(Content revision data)
☆ ☆ ☆ ☆ ☆

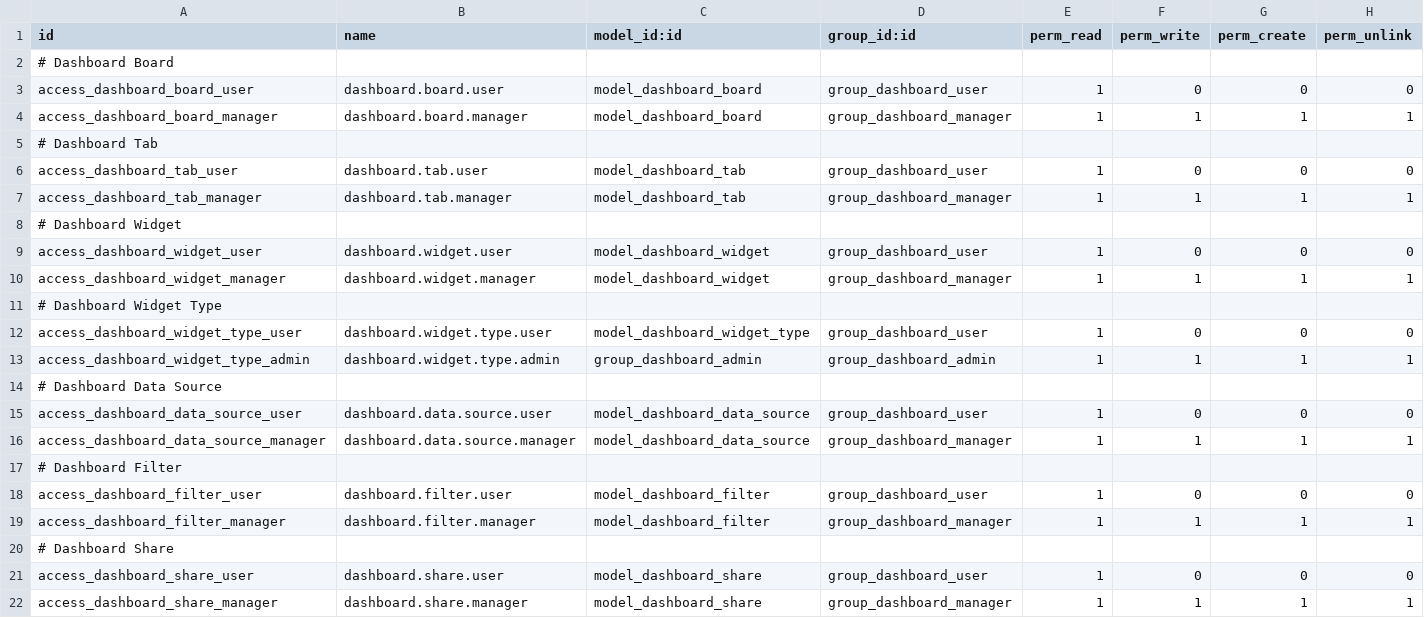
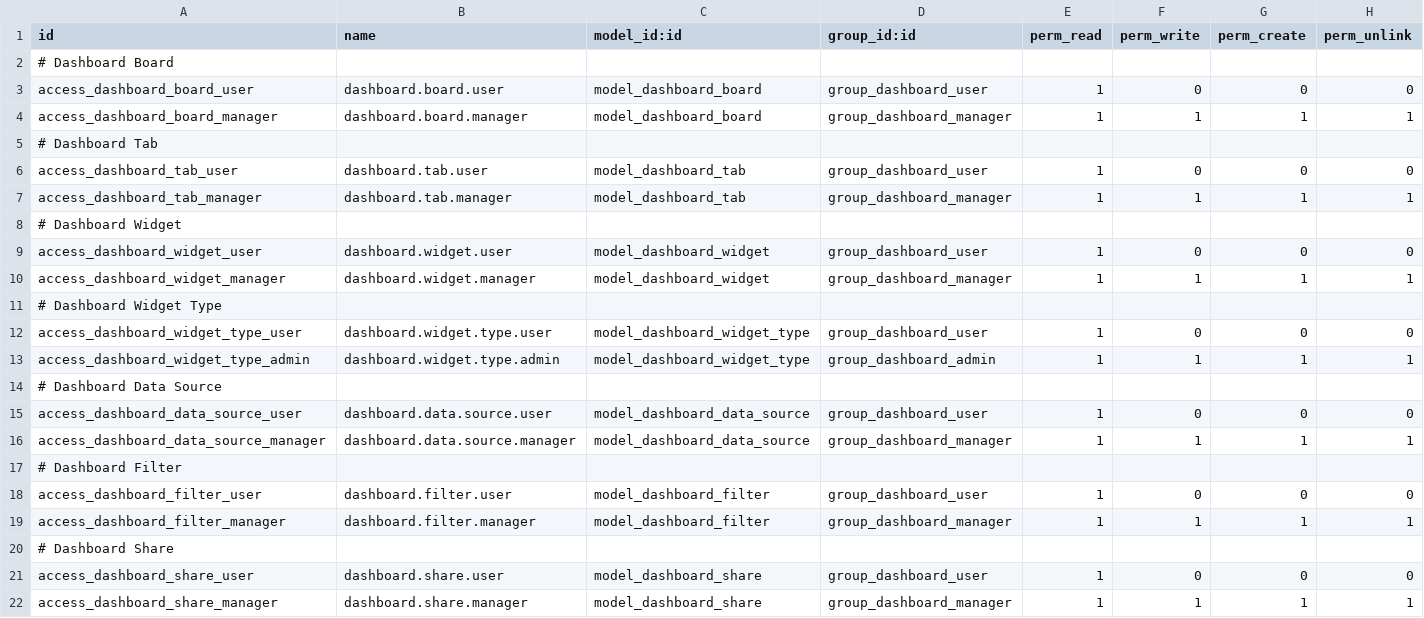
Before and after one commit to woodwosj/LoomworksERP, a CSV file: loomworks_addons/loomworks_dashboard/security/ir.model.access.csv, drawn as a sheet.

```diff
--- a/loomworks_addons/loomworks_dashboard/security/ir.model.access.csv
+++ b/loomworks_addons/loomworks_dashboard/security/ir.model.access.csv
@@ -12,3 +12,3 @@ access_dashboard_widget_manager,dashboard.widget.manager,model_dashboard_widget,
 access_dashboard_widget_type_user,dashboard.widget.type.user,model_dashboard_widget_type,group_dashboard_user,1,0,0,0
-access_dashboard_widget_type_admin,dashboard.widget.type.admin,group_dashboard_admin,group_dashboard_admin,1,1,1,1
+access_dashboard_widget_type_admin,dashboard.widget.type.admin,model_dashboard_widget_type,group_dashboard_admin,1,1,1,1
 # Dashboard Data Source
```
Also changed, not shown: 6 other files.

☆ ☆ ☆ ☆ ☆

> [PROBLEM DESCRIPTION]
Within the entries above, count the lines that include "admin". The answer is that number alone.

> [EXERCISE RESPONSE]
2